**ASSIGNMENT**
Retype the complete listing without any change.
── DATA SUPPLIED
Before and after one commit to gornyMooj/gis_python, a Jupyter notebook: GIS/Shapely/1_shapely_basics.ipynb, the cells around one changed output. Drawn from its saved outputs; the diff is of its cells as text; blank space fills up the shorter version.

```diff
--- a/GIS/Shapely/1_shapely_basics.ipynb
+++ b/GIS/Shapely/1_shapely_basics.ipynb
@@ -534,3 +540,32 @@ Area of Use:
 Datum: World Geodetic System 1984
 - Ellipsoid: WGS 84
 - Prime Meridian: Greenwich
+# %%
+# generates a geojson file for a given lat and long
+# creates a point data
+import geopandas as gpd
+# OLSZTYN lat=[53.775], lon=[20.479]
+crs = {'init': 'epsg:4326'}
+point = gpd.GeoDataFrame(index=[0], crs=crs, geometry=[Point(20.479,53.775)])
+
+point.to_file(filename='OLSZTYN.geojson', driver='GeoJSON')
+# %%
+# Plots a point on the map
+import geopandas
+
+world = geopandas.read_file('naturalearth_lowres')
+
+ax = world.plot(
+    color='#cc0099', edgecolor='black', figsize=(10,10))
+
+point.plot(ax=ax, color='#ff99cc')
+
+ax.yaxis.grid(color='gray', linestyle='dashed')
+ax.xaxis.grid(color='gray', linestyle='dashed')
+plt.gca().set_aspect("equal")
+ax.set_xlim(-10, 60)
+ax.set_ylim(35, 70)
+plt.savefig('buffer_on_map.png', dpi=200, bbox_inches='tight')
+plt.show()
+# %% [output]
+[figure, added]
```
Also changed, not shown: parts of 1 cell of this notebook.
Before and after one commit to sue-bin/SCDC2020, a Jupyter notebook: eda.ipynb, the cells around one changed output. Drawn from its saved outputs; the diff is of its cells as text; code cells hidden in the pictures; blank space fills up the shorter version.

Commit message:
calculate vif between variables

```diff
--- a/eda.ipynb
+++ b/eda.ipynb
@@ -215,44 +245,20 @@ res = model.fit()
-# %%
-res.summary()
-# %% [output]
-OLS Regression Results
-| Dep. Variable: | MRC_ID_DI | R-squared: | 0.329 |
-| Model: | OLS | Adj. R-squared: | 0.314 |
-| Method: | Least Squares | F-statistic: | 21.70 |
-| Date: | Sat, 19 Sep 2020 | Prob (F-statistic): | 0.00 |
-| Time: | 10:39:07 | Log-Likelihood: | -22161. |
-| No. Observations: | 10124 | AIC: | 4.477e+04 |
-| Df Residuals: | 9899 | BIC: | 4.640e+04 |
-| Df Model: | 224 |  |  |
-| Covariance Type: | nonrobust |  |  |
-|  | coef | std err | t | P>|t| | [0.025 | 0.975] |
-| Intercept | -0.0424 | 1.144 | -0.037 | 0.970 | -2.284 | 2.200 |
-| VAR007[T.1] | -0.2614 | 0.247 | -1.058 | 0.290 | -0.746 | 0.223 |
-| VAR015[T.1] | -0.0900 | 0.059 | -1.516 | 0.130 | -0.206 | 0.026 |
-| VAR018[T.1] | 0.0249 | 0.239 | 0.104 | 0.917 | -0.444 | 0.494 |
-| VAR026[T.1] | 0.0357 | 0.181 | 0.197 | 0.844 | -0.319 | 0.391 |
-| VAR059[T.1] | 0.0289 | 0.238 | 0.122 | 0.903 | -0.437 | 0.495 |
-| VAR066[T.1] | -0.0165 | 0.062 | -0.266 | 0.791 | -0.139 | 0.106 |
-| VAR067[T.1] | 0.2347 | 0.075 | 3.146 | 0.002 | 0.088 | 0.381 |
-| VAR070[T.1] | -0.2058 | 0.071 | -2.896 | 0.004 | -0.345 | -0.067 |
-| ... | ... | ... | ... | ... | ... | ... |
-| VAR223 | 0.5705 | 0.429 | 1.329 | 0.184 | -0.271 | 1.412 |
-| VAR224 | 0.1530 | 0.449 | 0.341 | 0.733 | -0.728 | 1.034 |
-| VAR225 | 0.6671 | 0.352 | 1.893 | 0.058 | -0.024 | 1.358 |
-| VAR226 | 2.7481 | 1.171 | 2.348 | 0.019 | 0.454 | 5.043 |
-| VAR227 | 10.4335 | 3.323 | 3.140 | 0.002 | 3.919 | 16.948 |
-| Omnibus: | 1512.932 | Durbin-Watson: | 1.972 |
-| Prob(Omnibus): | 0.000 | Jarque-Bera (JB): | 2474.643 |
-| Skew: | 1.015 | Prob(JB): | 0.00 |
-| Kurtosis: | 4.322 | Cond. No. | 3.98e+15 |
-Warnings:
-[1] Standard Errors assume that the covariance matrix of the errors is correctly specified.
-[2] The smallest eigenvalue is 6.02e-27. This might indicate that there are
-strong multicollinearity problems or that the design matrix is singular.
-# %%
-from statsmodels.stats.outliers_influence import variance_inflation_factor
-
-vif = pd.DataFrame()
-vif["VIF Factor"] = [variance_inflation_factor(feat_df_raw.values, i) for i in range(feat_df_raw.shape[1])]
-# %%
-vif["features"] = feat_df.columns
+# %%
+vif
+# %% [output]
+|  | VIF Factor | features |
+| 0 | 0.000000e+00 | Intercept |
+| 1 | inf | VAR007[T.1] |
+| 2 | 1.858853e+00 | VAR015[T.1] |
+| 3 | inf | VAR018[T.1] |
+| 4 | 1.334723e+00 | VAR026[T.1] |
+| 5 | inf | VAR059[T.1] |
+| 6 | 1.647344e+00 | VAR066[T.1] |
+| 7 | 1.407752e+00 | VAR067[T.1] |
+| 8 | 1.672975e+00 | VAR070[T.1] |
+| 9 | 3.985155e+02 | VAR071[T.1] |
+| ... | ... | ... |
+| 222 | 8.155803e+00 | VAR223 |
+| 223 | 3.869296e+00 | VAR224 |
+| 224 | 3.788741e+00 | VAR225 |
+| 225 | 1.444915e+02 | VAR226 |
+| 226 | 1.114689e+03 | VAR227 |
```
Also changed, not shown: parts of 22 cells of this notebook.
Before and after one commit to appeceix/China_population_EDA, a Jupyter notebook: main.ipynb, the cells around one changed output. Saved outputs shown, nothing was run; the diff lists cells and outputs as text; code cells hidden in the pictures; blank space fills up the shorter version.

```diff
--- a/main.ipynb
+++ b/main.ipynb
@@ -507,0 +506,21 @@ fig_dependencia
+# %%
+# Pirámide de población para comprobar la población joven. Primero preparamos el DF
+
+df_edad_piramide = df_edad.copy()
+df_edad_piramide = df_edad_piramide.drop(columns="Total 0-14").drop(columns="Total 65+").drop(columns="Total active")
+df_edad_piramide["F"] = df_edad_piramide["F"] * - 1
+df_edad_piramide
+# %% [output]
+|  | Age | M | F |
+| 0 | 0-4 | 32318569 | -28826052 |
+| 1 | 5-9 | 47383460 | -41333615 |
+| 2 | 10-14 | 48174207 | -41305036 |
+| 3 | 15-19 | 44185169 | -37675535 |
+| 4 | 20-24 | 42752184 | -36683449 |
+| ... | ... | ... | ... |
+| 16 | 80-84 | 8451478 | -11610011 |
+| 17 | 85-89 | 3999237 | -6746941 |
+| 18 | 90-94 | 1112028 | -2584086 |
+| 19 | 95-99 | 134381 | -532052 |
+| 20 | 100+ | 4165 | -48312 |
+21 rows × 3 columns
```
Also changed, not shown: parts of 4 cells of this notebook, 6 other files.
────
**RESULT OF THIS EXERCISE**
Before and after one commit to gornyMooj/gis_python, a Jupyter notebook: GIS/Shapely/1_shapely_basics.ipynb, the cells around one changed output. Drawn from its saved outputs; the diff is of its cells as text; blank space fills up the shorter version.

```diff
--- a/GIS/Shapely/1_shapely_basics.ipynb
+++ b/GIS/Shapely/1_shapely_basics.ipynb
@@ -534,3 +540,32 @@ Area of Use:
 Datum: World Geodetic System 1984
 - Ellipsoid: WGS 84
 - Prime Meridian: Greenwich
+# %%
+# generates a geojson file for a given lat and long
+# creates a point data
+import geopandas as gpd
+# OLSZTYN lat=[53.775], lon=[20.479]
+crs = {'init': 'epsg:4326'}
+point = gpd.GeoDataFrame(index=[0], crs=crs, geometry=[Point(20.479,53.775)])
+
+point.to_file(filename='OLSZTYN.geojson', driver='GeoJSON')
+# %%
+# Plots a point on the map
+import geopandas
+
+world = geopandas.read_file('naturalearth_lowres')
+
+ax = world.plot(
+    color='#cc0099', edgecolor='black', figsize=(10,10))
+
+point.plot(ax=ax, color='#ff99cc')
+
+ax.yaxis.grid(color='gray', linestyle='dashed')
+ax.xaxis.grid(color='gray', linestyle='dashed')
+plt.gca().set_aspect("equal")
+ax.set_xlim(-10, 60)
+ax.set_ylim(35, 70)
+plt.savefig('buffer_on_map.png', dpi=200, bbox_inches='tight')
+plt.show()
+# %% [output]
+[figure, added]
```
Also changed, not shown: parts of 1 cell of this notebook.
Before and after one commit to sue-bin/SCDC2020, a Jupyter notebook: eda.ipynb, the cells around one changed output. Drawn from its saved outputs; the diff is of its cells as text; code cells hidden in the pictures; blank space fills up the shorter version.

Commit message:
calculate vif between variables

```diff
--- a/eda.ipynb
+++ b/eda.ipynb
@@ -215,44 +245,20 @@ res = model.fit()
-# %%
-res.summary()
-# %% [output]
-OLS Regression Results
-| Dep. Variable: | MRC_ID_DI | R-squared: | 0.329 |
-| Model: | OLS | Adj. R-squared: | 0.314 |
-| Method: | Least Squares | F-statistic: | 21.70 |
-| Date: | Sat, 19 Sep 2020 | Prob (F-statistic): | 0.00 |
-| Time: | 10:39:07 | Log-Likelihood: | -22161. |
-| No. Observations: | 10124 | AIC: | 4.477e+04 |
-| Df Residuals: | 9899 | BIC: | 4.640e+04 |
-| Df Model: | 224 |  |  |
-| Covariance Type: | nonrobust |  |  |
-|  | coef | std err | t | P>|t| | [0.025 | 0.975] |
-| Intercept | -0.0424 | 1.144 | -0.037 | 0.970 | -2.284 | 2.200 |
-| VAR007[T.1] | -0.2614 | 0.247 | -1.058 | 0.290 | -0.746 | 0.223 |
-| VAR015[T.1] | -0.0900 | 0.059 | -1.516 | 0.130 | -0.206 | 0.026 |
-| VAR018[T.1] | 0.0249 | 0.239 | 0.104 | 0.917 | -0.444 | 0.494 |
-| VAR026[T.1] | 0.0357 | 0.181 | 0.197 | 0.844 | -0.319 | 0.391 |
-| VAR059[T.1] | 0.0289 | 0.238 | 0.122 | 0.903 | -0.437 | 0.495 |
-| VAR066[T.1] | -0.0165 | 0.062 | -0.266 | 0.791 | -0.139 | 0.106 |
-| VAR067[T.1] | 0.2347 | 0.075 | 3.146 | 0.002 | 0.088 | 0.381 |
-| VAR070[T.1] | -0.2058 | 0.071 | -2.896 | 0.004 | -0.345 | -0.067 |
-| ... | ... | ... | ... | ... | ... | ... |
-| VAR223 | 0.5705 | 0.429 | 1.329 | 0.184 | -0.271 | 1.412 |
-| VAR224 | 0.1530 | 0.449 | 0.341 | 0.733 | -0.728 | 1.034 |
-| VAR225 | 0.6671 | 0.352 | 1.893 | 0.058 | -0.024 | 1.358 |
-| VAR226 | 2.7481 | 1.171 | 2.348 | 0.019 | 0.454 | 5.043 |
-| VAR227 | 10.4335 | 3.323 | 3.140 | 0.002 | 3.919 | 16.948 |
-| Omnibus: | 1512.932 | Durbin-Watson: | 1.972 |
-| Prob(Omnibus): | 0.000 | Jarque-Bera (JB): | 2474.643 |
-| Skew: | 1.015 | Prob(JB): | 0.00 |
-| Kurtosis: | 4.322 | Cond. No. | 3.98e+15 |
-Warnings:
-[1] Standard Errors assume that the covariance matrix of the errors is correctly specified.
-[2] The smallest eigenvalue is 6.02e-27. This might indicate that there are
-strong multicollinearity problems or that the design matrix is singular.
-# %%
-from statsmodels.stats.outliers_influence import variance_inflation_factor
-
-vif = pd.DataFrame()
-vif["VIF Factor"] = [variance_inflation_factor(feat_df_raw.values, i) for i in range(feat_df_raw.shape[1])]
-# %%
-vif["features"] = feat_df.columns
+# %%
+vif
+# %% [output]
+|  | VIF Factor | features |
+| 0 | 0.000000e+00 | Intercept |
+| 1 | inf | VAR007[T.1] |
+| 2 | 1.858853e+00 | VAR015[T.1] |
+| 3 | inf | VAR018[T.1] |
+| 4 | 1.334723e+00 | VAR026[T.1] |
+| 5 | inf | VAR059[T.1] |
+| 6 | 1.647344e+00 | VAR066[T.1] |
+| 7 | 1.407752e+00 | VAR067[T.1] |
+| 8 | 1.672975e+00 | VAR070[T.1] |
+| 9 | 3.985155e+02 | VAR071[T.1] |
+| ... | ... | ... |
+| 222 | 8.155803e+00 | VAR223 |
+| 223 | 3.869296e+00 | VAR224 |
+| 224 | 3.788741e+00 | VAR225 |
+| 225 | 1.444915e+02 | VAR226 |
+| 226 | 1.114689e+03 | VAR227 |
```
Also changed, not shown: parts of 22 cells of this notebook.
Before and after one commit to appeceix/China_population_EDA, a Jupyter notebook: main.ipynb, the cells around one changed output. Saved outputs shown, nothing was run; the diff lists cells and outputs as text; code cells hidden in the pictures; blank space fills up the shorter version.

```diff
--- a/main.ipynb
+++ b/main.ipynb
@@ -507,0 +506,21 @@ fig_dependencia
+# %%
+# Pirámide de población para comprobar la población joven. Primero preparamos el DF
+
+df_edad_piramide = df_edad.copy()
+df_edad_piramide = df_edad_piramide.drop(columns="Total 0-14").drop(columns="Total 65+").drop(columns="Total active")
+df_edad_piramide["F"] = df_edad_piramide["F"] * - 1
+df_edad_piramide
+# %% [output]
+|  | Age | M | F |
+| 0 | 0-4 | 32318569 | -28826052 |
+| 1 | 5-9 | 47383460 | -41333615 |
+| 2 | 10-14 | 48174207 | -41305036 |
+| 3 | 15-19 | 44185169 | -37675535 |
+| 4 | 20-24 | 42752184 | -36683449 |
+| ... | ... | ... | ... |
+| 16 | 80-84 | 8451478 | -11610011 |
+| 17 | 85-89 | 3999237 | -6746941 |
+| 18 | 90-94 | 1112028 | -2584086 |
+| 19 | 95-99 | 134381 | -532052 |
+| 20 | 100+ | 4165 | -48312 |
+21 rows × 3 columns
```
Also changed, not shown: parts of 4 cells of this notebook, 6 other files.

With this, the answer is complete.